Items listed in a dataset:
____________________

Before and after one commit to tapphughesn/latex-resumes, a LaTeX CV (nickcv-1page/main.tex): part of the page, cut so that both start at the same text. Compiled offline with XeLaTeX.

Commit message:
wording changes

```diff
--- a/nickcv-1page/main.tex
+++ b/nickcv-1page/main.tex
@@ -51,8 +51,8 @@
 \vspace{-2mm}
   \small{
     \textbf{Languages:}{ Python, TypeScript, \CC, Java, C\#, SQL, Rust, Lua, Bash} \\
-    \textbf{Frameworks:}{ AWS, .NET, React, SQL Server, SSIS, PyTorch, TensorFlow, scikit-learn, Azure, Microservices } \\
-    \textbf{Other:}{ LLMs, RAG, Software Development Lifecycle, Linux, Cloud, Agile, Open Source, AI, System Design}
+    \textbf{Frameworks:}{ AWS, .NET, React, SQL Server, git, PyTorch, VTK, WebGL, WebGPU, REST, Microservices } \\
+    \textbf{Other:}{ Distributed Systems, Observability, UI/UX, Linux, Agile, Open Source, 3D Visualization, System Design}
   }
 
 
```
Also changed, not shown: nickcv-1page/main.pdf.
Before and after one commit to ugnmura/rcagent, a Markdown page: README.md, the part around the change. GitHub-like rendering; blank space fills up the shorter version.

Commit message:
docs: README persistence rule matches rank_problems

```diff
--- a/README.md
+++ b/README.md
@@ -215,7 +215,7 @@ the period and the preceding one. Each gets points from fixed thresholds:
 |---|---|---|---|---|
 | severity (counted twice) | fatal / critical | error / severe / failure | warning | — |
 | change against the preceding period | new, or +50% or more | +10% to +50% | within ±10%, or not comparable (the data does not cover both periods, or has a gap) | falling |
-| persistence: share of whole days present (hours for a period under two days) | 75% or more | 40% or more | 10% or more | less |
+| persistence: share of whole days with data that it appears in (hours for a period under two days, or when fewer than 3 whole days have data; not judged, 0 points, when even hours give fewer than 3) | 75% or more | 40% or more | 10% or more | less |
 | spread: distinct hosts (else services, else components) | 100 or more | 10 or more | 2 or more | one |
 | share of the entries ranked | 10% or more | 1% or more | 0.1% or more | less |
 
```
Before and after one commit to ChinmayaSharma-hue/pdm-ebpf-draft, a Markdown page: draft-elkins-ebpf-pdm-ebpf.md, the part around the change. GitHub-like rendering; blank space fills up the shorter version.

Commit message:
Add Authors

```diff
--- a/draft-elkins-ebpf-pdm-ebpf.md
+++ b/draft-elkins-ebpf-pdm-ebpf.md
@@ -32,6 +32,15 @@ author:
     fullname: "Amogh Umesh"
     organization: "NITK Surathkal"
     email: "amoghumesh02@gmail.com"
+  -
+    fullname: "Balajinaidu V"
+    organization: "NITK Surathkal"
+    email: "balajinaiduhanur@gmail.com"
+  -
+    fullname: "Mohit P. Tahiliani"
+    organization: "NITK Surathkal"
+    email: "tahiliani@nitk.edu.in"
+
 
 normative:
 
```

____________________

=== AIM OF THE EXERCISE ===
Print every record exactly as it was given.

=== EXERCISE RESPONSE ===
Before and after one commit to tapphughesn/latex-resumes, a LaTeX CV (nickcv-1page/main.tex): part of the page, cut so that both start at the same text. Compiled offline with XeLaTeX.

Commit message:
wording changes

```diff
--- a/nickcv-1page/main.tex
+++ b/nickcv-1page/main.tex
@@ -51,8 +51,8 @@
 \vspace{-2mm}
   \small{
     \textbf{Languages:}{ Python, TypeScript, \CC, Java, C\#, SQL, Rust, Lua, Bash} \\
-    \textbf{Frameworks:}{ AWS, .NET, React, SQL Server, SSIS, PyTorch, TensorFlow, scikit-learn, Azure, Microservices } \\
-    \textbf{Other:}{ LLMs, RAG, Software Development Lifecycle, Linux, Cloud, Agile, Open Source, AI, System Design}
+    \textbf{Frameworks:}{ AWS, .NET, React, SQL Server, git, PyTorch, VTK, WebGL, WebGPU, REST, Microservices } \\
+    \textbf{Other:}{ Distributed Systems, Observability, UI/UX, Linux, Agile, Open Source, 3D Visualization, System Design}
   }
 
 
```
Also changed, not shown: nickcv-1page/main.pdf.
Before and after one commit to ugnmura/rcagent, a Markdown page: README.md, the part around the change. GitHub-like rendering; blank space fills up the shorter version.

Commit message:
docs: README persistence rule matches rank_problems

```diff
--- a/README.md
+++ b/README.md
@@ -215,7 +215,7 @@ the period and the preceding one. Each gets points from fixed thresholds:
 |---|---|---|---|---|
 | severity (counted twice) | fatal / critical | error / severe / failure | warning | — |
 | change against the preceding period | new, or +50% or more | +10% to +50% | within ±10%, or not comparable (the data does not cover both periods, or has a gap) | falling |
-| persistence: share of whole days present (hours for a period under two days) | 75% or more | 40% or more | 10% or more | less |
+| persistence: share of whole days with data that it appears in (hours for a period under two days, or when fewer than 3 whole days have data; not judged, 0 points, when even hours give fewer than 3) | 75% or more | 40% or more | 10% or more | less |
 | spread: distinct hosts (else services, else components) | 100 or more | 10 or more | 2 or more | one |
 | share of the entries ranked | 10% or more | 1% or more | 0.1% or more | less |
 
```
Before and after one commit to ChinmayaSharma-hue/pdm-ebpf-draft, a Markdown page: draft-elkins-ebpf-pdm-ebpf.md, the part around the change. GitHub-like rendering; blank space fills up the shorter version.

Commit message:
Add Authors

```diff
--- a/draft-elkins-ebpf-pdm-ebpf.md
+++ b/draft-elkins-ebpf-pdm-ebpf.md
@@ -32,6 +32,15 @@ author:
     fullname: "Amogh Umesh"
     organization: "NITK Surathkal"
     email: "amoghumesh02@gmail.com"
+  -
+    fullname: "Balajinaidu V"
+    organization: "NITK Surathkal"
+    email: "balajinaiduhanur@gmail.com"
+  -
+    fullname: "Mohit P. Tahiliani"
+    organization: "NITK Surathkal"
+    email: "tahiliani@nitk.edu.in"
+
 
 normative:
 
```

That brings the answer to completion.